++++ DATA RECORDS ++++
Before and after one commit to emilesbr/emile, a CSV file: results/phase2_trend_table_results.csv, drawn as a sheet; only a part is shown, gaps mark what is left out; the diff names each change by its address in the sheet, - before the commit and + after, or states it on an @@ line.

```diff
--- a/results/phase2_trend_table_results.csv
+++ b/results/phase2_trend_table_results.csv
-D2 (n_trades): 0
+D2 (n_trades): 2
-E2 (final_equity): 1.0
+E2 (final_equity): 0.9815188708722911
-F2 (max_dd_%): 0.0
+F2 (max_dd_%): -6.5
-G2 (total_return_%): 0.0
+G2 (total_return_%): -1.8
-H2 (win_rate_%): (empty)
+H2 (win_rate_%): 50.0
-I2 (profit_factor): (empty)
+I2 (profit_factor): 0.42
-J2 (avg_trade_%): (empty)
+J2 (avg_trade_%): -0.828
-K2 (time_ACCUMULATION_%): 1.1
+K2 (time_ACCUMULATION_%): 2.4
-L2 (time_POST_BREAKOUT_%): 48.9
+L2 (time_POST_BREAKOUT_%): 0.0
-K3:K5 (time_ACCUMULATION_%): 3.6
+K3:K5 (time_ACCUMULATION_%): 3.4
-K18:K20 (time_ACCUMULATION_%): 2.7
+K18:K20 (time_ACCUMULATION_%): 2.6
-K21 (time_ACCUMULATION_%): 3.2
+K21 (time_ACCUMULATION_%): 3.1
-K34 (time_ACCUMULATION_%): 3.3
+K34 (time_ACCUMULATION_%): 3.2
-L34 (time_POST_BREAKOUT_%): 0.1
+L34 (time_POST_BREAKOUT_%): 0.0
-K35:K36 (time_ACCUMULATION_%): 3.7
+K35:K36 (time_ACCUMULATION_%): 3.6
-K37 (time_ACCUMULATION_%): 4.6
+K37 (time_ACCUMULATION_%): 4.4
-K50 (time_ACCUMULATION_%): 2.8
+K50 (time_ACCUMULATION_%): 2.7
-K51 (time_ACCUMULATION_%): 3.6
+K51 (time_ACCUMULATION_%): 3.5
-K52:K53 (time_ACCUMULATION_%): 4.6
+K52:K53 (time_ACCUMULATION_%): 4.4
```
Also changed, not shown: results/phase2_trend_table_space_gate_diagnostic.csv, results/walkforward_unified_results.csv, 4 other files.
++++
Using the material above, find each line that holds "results" and copy that line.

Before and after one commit to emilesbr/emile, a CSV file: results/phase2_trend_table_results.csv, drawn as a sheet; only a part is shown, gaps mark what is left out; the diff names each change by its address in the sheet, - before the commit and + after, or states it on an @@ line.
--- a/results/phase2_trend_table_results.csv
+++ b/results/phase2_trend_table_results.csv
Also changed, not shown: results/phase2_trend_table_space_gate_diagnostic.csv, results/walkforward_unified_results.csv, 4 other files.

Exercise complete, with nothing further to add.